If a good German side makes the World Cup final and a great one wins it, as the famous old saying goes, then what does that make this German team?
Never before had Germany failed to win their opening two games at the quadrennial international showpiece, and whilst four points from their final two games prevented that, it was not enough to ensure the humiliation of yesteryear was not to be repeated. Germany crash out of the World Cup at the group stage for the second time running, and the nation for whom tournament wobbles and abject footballing failure never seemingly affected, have at last been captured by the virus.
Having seemingly lost their Turniermannschaft tag, a critical juncture in the course of German football has thus been reached.
When Germany notched their fourth against a weary Costa Rica side, they had the best xG differential of any team at the tournament. Whilst the likes of Leroy Sané, Serge Gnabry, and Jamal Musiala will be heavily disappointed, nobody can really say they are bad players. Expected goals, shots on target, and big chances created were all relatively high, proving that a lack of precision was Germany’s undoing in front of goal.

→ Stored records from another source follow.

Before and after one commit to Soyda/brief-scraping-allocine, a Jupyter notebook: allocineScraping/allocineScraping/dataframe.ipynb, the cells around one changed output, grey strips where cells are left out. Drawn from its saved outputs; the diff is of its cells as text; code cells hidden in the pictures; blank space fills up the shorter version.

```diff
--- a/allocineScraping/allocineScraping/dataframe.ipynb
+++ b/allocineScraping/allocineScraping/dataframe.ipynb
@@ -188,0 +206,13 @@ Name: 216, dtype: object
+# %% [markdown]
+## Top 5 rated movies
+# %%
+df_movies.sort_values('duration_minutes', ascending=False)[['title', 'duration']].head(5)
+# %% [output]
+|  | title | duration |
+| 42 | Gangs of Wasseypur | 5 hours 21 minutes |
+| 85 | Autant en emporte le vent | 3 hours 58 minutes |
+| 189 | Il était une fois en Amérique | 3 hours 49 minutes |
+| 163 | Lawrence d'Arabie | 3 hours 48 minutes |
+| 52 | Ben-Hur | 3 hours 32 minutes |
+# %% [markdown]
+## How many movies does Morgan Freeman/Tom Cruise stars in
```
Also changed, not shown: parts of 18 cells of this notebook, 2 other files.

İlkay Gündoğan was another familiar face who didn’t entirely disappoint. He looked comfortable in the opener against Japan in a more attacking role, and was also excellent against Spain, effectively marking the commanding Sergio Busquets out of the game and nullifying the much-feared Spanish build-up. Hansi Flick must certainly be credited for this, switching his side’s 4-4-2 pressing structure to a 4-4-1-1, highlighting his coaching credentials. But his faulty squad selection, suicidal high-line, and poor in-game management versus Japan and Costa Rica means the treble-winning Bayern Munich coach will begin to feel the pressure.

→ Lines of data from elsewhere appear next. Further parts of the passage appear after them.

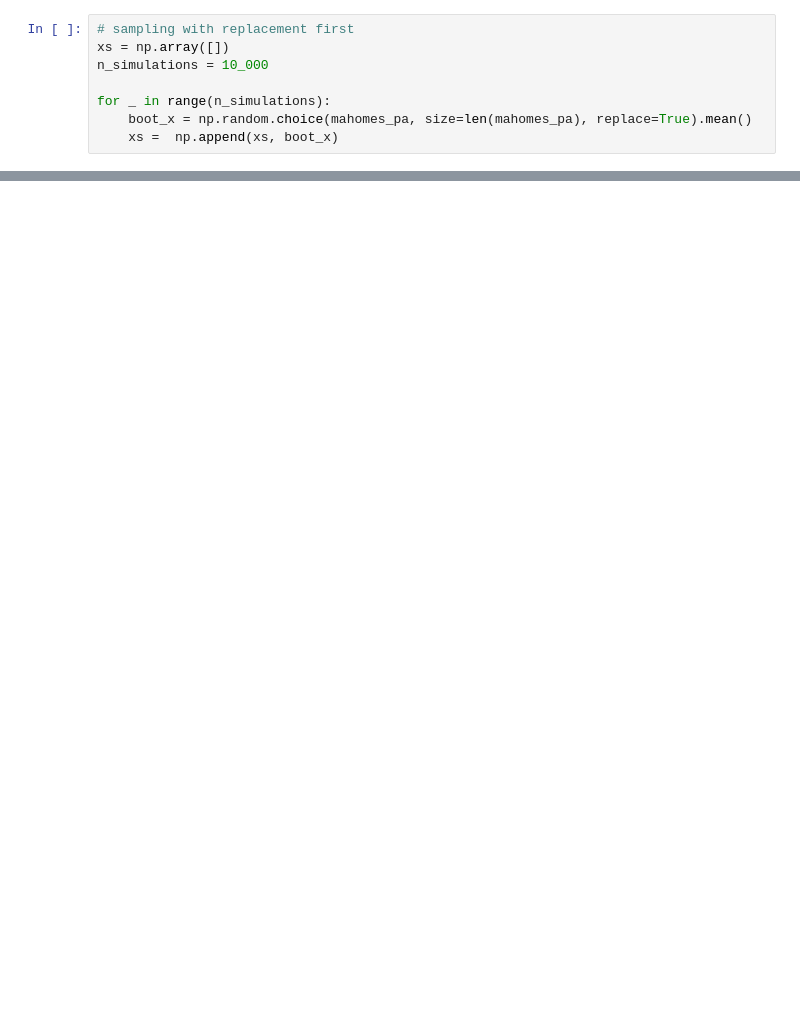
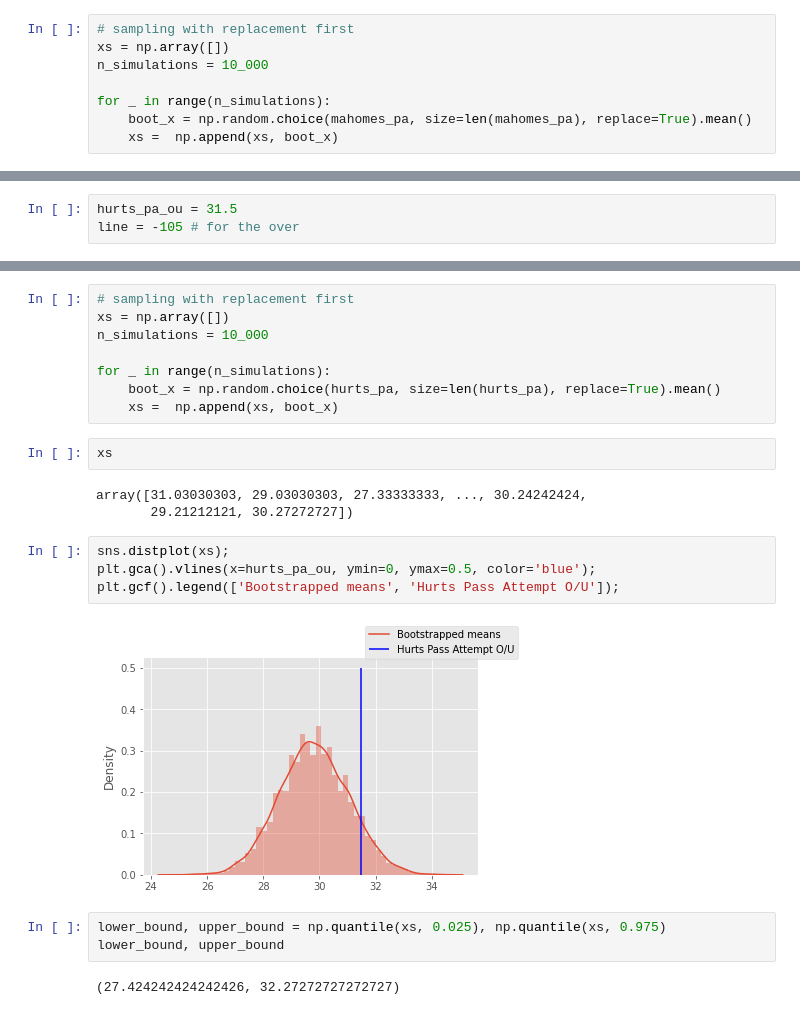
Before and after one commit to fantasydatapros/blog, a Jupyter notebook: betting/post_1.ipynb, the cells around one changed output, grey strips where cells are left out. Cells and saved outputs as stored; diff of their text form; blank space fills up the shorter version.

```diff
--- a/betting/post_1.ipynb
+++ b/betting/post_1.ipynb
@@ -122,0 +192,3 @@ plt.gcf().legend(['Bootstrapped means', 'Mahomes Pass Attempt O/U']);
+# %%
+hurts_pa_ou = 31.5
+line = -105 # for the over
@@ -122,0 +231,24 @@ plt.gcf().legend(['Bootstrapped means', 'Mahomes Pass Attempt O/U']);
+# %%
+# sampling with replacement first
+xs = np.array([])
+n_simulations = 10_000
+
+for _ in range(n_simulations):
+    boot_x = np.random.choice(hurts_pa, size=len(hurts_pa), replace=True).mean()
+    xs =  np.append(xs, boot_x)
+# %%
+xs
+# %% [output]
+array([31.03030303, 29.03030303, 27.33333333, ..., 30.24242424,
+       29.21212121, 30.27272727])
+# %%
+sns.distplot(xs);
+plt.gca().vlines(x=hurts_pa_ou, ymin=0, ymax=0.5, color='blue');
+plt.gcf().legend(['Bootstrapped means', 'Hurts Pass Attempt O/U']);
+# %% [output]
+[figure, added]
+# %%
+lower_bound, upper_bound = np.quantile(xs, 0.025), np.quantile(xs, 0.975)
+lower_bound, upper_bound
+# %% [output]
+(27.424242424242426, 32.27272727272727)
```
Also changed, not shown: parts of 27 cells of this notebook.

Germany’s defence was a shambles. There is simply no other way to describe it. The unfortunate truth remains that when Niklas Süle and David Raum are included in your starting line-up, the opposition has always got a chance. Two mediocre defenders at this level, the pair are capable of destructive moments that will cost you dear, and ideally, neither will be playing for Germany again.
Tournament football is about solidity at the back; giving away as little as possible, characterised by the determination of conceding fewer than the opposition rather than outscoring them. Flick, it appears, is yet to learn this. Germany must now re-boot with Nico Schlotterbeck and Armel Bella-Kotchap as the two centre-backs, whilst simultaneously hoping that more talent files through. The fact that it is not obviously doing so at the minute, is arguably the greatest concern of all.
The striker conundrum was also one of Flick’s crucial mistakes. Thomas Müller looked lost; Kai Havertz lacks the clinical edge, leaving Niclas Füllkrug and Youssoufa Moukoko as the outstanding options. Despite Füllkrug’s two goals, his all-round play was at times underwhelming. The time has come for Moukoko to lead the line. A far more technically-proficient player with time enormously on his side, the Borussia Dortmund prodigy is nothing other than the future.
Speaking of the future. Jamal Musiala. What a player. Germany’s final-third attacks rolling through the youngster with therapeutically aesthetic ease was about the only thing the team got right. The 19-year-old will assuredly head home as Germany’s standout performer, and whilst his finishing sometimes went awry – something he’ll need to work on – the team must now be built around him as he becomes the poster boy for a home Euros in 2024. Truth be told, any team containing a player of his calibre is surely never too far away from redemption.
GGFN | James Westmacott